The long-term behaviour of butt fusion welds in polyethylene pipeline systems
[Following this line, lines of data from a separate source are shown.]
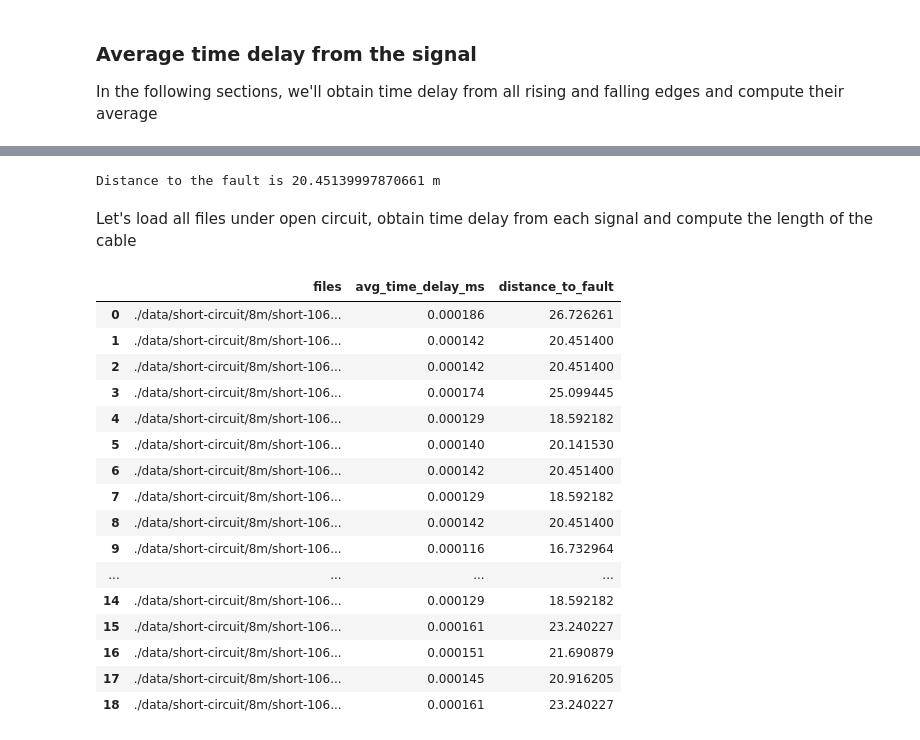
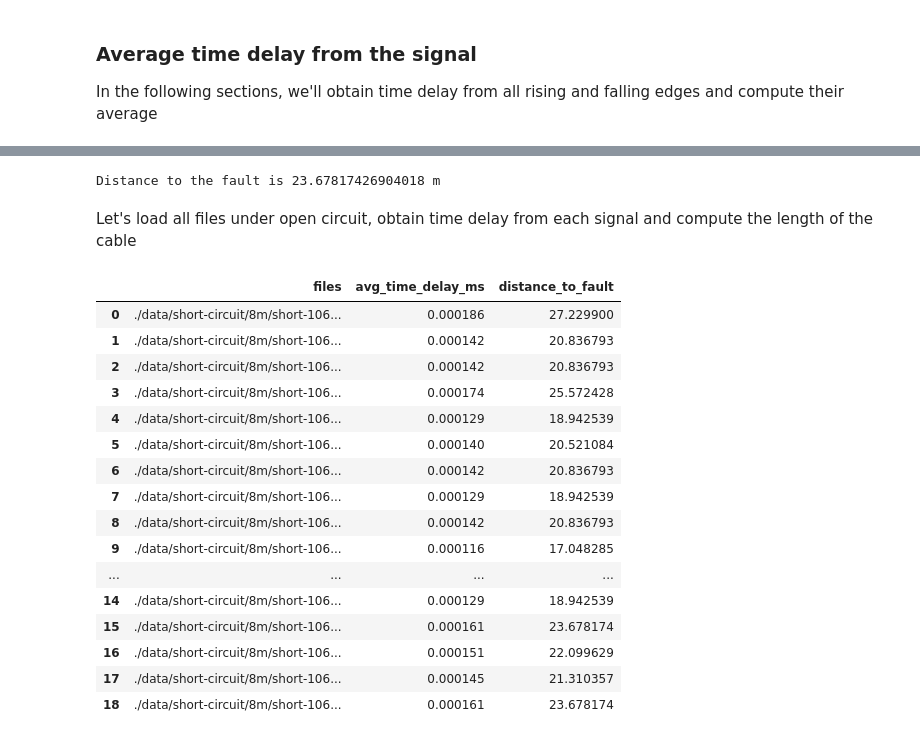
Before and after one commit to DeKUT-DSAIL/electric-fence-fault-detector-and-localiser, a Jupyter notebook: tdr/5-and-8m-shortcircuit.ipynb, the cells around one changed output, grey strips where cells are left out. Saved outputs shown, nothing was run; the diff lists cells and outputs as text; code cells hidden in the pictures.

```diff
--- a/tdr/5-and-8m-shortcircuit.ipynb
+++ b/tdr/5-and-8m-shortcircuit.ipynb
@@ -8,6 +8,8 @@ import tdr_utils as ut
 config = configparser.ConfigParser()
 config.read('tdr-parameters.ini')
 
+c = float(config['signal']['c']) #speed of light
+vf = float(config['signal']['vf']) #velocity factor
 threshold = int(config['signal']['threshold'])
 frequency = float(config['signal']['frequency'])
 duty_cycle = float(config['signal']['duty_cycle'])
@@ -20,7 +22,6 @@ overlap_offset = int(config['search']['overlap_offset']) #number of samples to o
 win_size = int(config['win_interest']['win_size'])
 prior_samples = int(config['win_interest']['prior_samples']) # samples to consider before rising/falling edge index
 
-
 _num_edges = 1
 overlap_threshold = duty_cycle * (sampling_rate / frequency) - overlap_offset
 t = np.linspace(0, num_samples / sampling_rate, num=num_samples) * 1000 #time in milliseconds
@@ -138,6 +139,6 @@ Average time delay is 9.678387193557126e-05 ms
 # %%
 #let's compute distance to the fault using the average time delay
-p_short_fault = ut.fault_point(avg_t_short_5m_delay)
+p_short_fault = (avg_t_short_5m_delay, c, vf)
 
 print('Distance to the fault is {} m'.format(p_short_fault))
 # %% [output]
@@ -158,7 +159,7 @@ for file_path in paths:
     if valid_file:
         short_5m_edges_indices = ut.edges_detection(v_short_5m, t, num_edges, win_size, prior_samples, overlap_threshold)
         avg_t_short_5m_delay,  t_short_5m_delays = ut.avg_delay(short_5m_edges_indices, win_size, v_short_5m, t, prior_samples, display=False)
-        p_short_fault = ut.fault_point(avg_t_short_5m_delay)
+        p_short_fault = (avg_t_short_5m_delay, c, vf)
 
         files.append(file_path)
         avg_time_delay_ms.append(avg_t_short_5m_delay)
@@ -296,54 +298,54 @@ Average time delay is 0.0001419496788388451 ms
 # %%
 #let's compute distance to the fault using the average time delay
-p_short_fault = ut.fault_point(avg_t_short_8m_delay)
+p_short_fault = ut.fault_point(avg_t_short_8m_delay, c, vf)
 
 print('Distance to the fault is {} m'.format(p_short_fault))
 # %% [output]
-Distance to the fault is 20.45139997870661 m
+Distance to the fault is 23.67817426904018 m
 # %% [markdown]
 Let's load all files under open circuit, obtain time delay from each signal and compute the length of the cable
 # %%
 short_8m_circuit_files = {}
 files = []
 avg_time_delay_ms = []
 distance_to_fault = []
 paths = ut.file_paths(short_8m_files_dir) #generate paths to each file
 
 for file_path in paths:
     v_short_8m = ut.file_loader(file_path) #load the file
     valid_file = ut.file_validity(v_short_8m, num_samples, threshold) #check if there was a bus conflict while saving the file
 
     if valid_file:
         short_8m_edges_indices = ut.edges_detection(v_short_8m, t, num_edges, win_size, prior_samples, overlap_threshold)
         avg_t_short_8m_delay,  t_short_8m_delays = ut.avg_delay(short_8m_edges_indices, win_size, v_short_8m, t, prior_samples, display=False)
-        p_short_fault = ut.fault_point(avg_t_short_8m_delay)
+        p_short_fault = ut.fault_point(avg_t_short_8m_delay, c, vf)
 
         files.append(file_path)
         avg_time_delay_ms.append(avg_t_short_8m_delay)
         distance_to_fault.append(p_short_fault)
 
 short_8m_circuit_files = {'files': files,
                       'avg_time_delay_ms': avg_time_delay_ms,
                       'distance_to_fault': distance_to_fault}
 
 df_short_8m = pd.DataFrame(short_8m_circuit_files)
 
 df_short_8m
 # %% [output]
 |  | files | avg_time_delay_ms | distance_to_fault |
-| 0 | ./data/short-circuit/8m/short-106... | 0.000186 | 26.726261 |
-| 1 | ./data/short-circuit/8m/short-106... | 0.000142 | 20.451400 |
-| 2 | ./data/short-circuit/8m/short-106... | 0.000142 | 20.451400 |
-| 3 | ./data/short-circuit/8m/short-106... | 0.000174 | 25.099445 |
-| 4 | ./data/short-circuit/8m/short-106... | 0.000129 | 18.592182 |
-| 5 | ./data/short-circuit/8m/short-106... | 0.000140 | 20.141530 |
-| 6 | ./data/short-circuit/8m/short-106... | 0.000142 | 20.451400 |
-| 7 | ./data/short-circuit/8m/short-106... | 0.000129 | 18.592182 |
-| 8 | ./data/short-circuit/8m/short-106... | 0.000142 | 20.451400 |
-| 9 | ./data/short-circuit/8m/short-106... | 0.000116 | 16.732964 |
+| 0 | ./data/short-circuit/8m/short-106... | 0.000186 | 27.229900 |
+| 1 | ./data/short-circuit/8m/short-106... | 0.000142 | 20.836793 |
+| 2 | ./data/short-circuit/8m/short-106... | 0.000142 | 20.836793 |
+| 3 | ./data/short-circuit/8m/short-106... | 0.000174 | 25.572428 |
+| 4 | ./data/short-circuit/8m/short-106... | 0.000129 | 18.942539 |
+| 5 | ./data/short-circuit/8m/short-106... | 0.000140 | 20.521084 |
+| 6 | ./data/short-circuit/8m/short-106... | 0.000142 | 20.836793 |
+| 7 | ./data/short-circuit/8m/short-106... | 0.000129 | 18.942539 |
+| 8 | ./data/short-circuit/8m/short-106... | 0.000142 | 20.836793 |
+| 9 | ./data/short-circuit/8m/short-106... | 0.000116 | 17.048285 |
 | ... | ... | ... | ... |
-| 14 | ./data/short-circuit/8m/short-106... | 0.000129 | 18.592182 |
-| 15 | ./data/short-circuit/8m/short-106... | 0.000161 | 23.240227 |
-| 16 | ./data/short-circuit/8m/short-106... | 0.000151 | 21.690879 |
-| 17 | ./data/short-circuit/8m/short-106... | 0.000145 | 20.916205 |
-| 18 | ./data/short-circuit/8m/short-106... | 0.000161 | 23.240227 |
+| 14 | ./data/short-circuit/8m/short-106... | 0.000129 | 18.942539 |
+| 15 | ./data/short-circuit/8m/short-106... | 0.000161 | 23.678174 |
+| 16 | ./data/short-circuit/8m/short-106... | 0.000151 | 22.099629 |
+| 17 | ./data/short-circuit/8m/short-106... | 0.000145 | 21.310357 |
+| 18 | ./data/short-circuit/8m/short-106... | 0.000161 | 23.678174 |
```
Also changed, not shown: parts of 27 cells of this notebook, 13 other files.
The objective of the study was to examine factors that influence the strength of butt welds and gain an understanding of the process of failure. The study was divided into several sectors. The first and primary part of the programme was to determine the extent to which the pipe system's long-term strength under both internal fluctuating and constant pressure is reduced by the presence of axially misaligned butt welds. The second objective was to examine fracture initiation sites and crack propagation paths of the failed aligned and misaligned butt welded samples in relation to the melt flow zone and the weld bead in order to establish the cause of failure. Finally the project considered the influence of selected welding parameters on the fatigue performance of aligned butt fusion welds and an investigation into the influence of elevated temperature (79°C) testing technique on the basic material's properties. Fatigue and stress-rupture lifetimes were found to decrease significantly with increasing axial misalignment at the butt fusion weld in 63,90 and 125mm MDPE pipe systems at 79°C in a water environment. In the butt fusion weld having axial misalignment of 20 per cent of the wall thickness and above, the reduction in the fatigue and stress-rupture lifetime was greater than 50 per cent compared to the aligned weld. It was not clear whether there is a pipe size effect or not; there was no marked change in the fatigue performance of misaligned butt welds for the three pipe diameters examined. However, the fatigue performance of the aligned butt welds in 90 and 125mm was noticeably better compared to 63mm pipe systems. The stress rupture performance of misaligned butt welds in 90 and 125mm MDPE pipes was more than halved compared to those in 63mm pipe systems. Both the fatigue and stress rupture performance of misaligned butt welds could be explained in terms of amplified axial stress and in general, the Ory expression for evaluating the increase in axial stress due to misalignment appears to be valid. The temperature dependence of the fatigue performance of aligned and misaligned butt fusion welds in 63 and 90mm MDPE pipe systems suggests that if continuous internal fluctuating pressure under the conditions examined is maintained, then the butt fusion welds with axial misalignment of below 10 per cent of the wall thickness may well meet the design lifetime of 50 years at the service termperature. Under stress-rupture conditions, all the misaligned butt welds considered in the three pipe diameters surpassed the minimum specified requirement of 170 hours at 79°C. The fatigue was the most aggresive condition of the two for minor misalignment. Examination of the circumferential butt weld failures revealed that the crack invariably initiated from the notch located at the inner weld bead and no preferred crack propagation path was taken in relation to the melt flow zone. It was proved that the notch was responsible for the observed circumferential failure of aligned butt welds in 63mm MDPE pipes by testing these butt fusion welds where the internal weld bead was machined off. The failure site for the internal weld bead machined off sample was in the pipe remote from the weld inferring that the material in the melt flow zone does not constitute any weakness. The effect of elevated temperature (79°C) testing in 63mm HDPE pipe was found to increase the density (and crystallinity) signifying a slow annealing process in the material. However, the changes in these parameters were not of sufficient scale to strongly influence the performance. The main effect of elevated temperature testing in water environment appears to be the extraction of stabiliser from the base polymer as was indicated by the rapid decrease in oxidation induction time with the ageing times.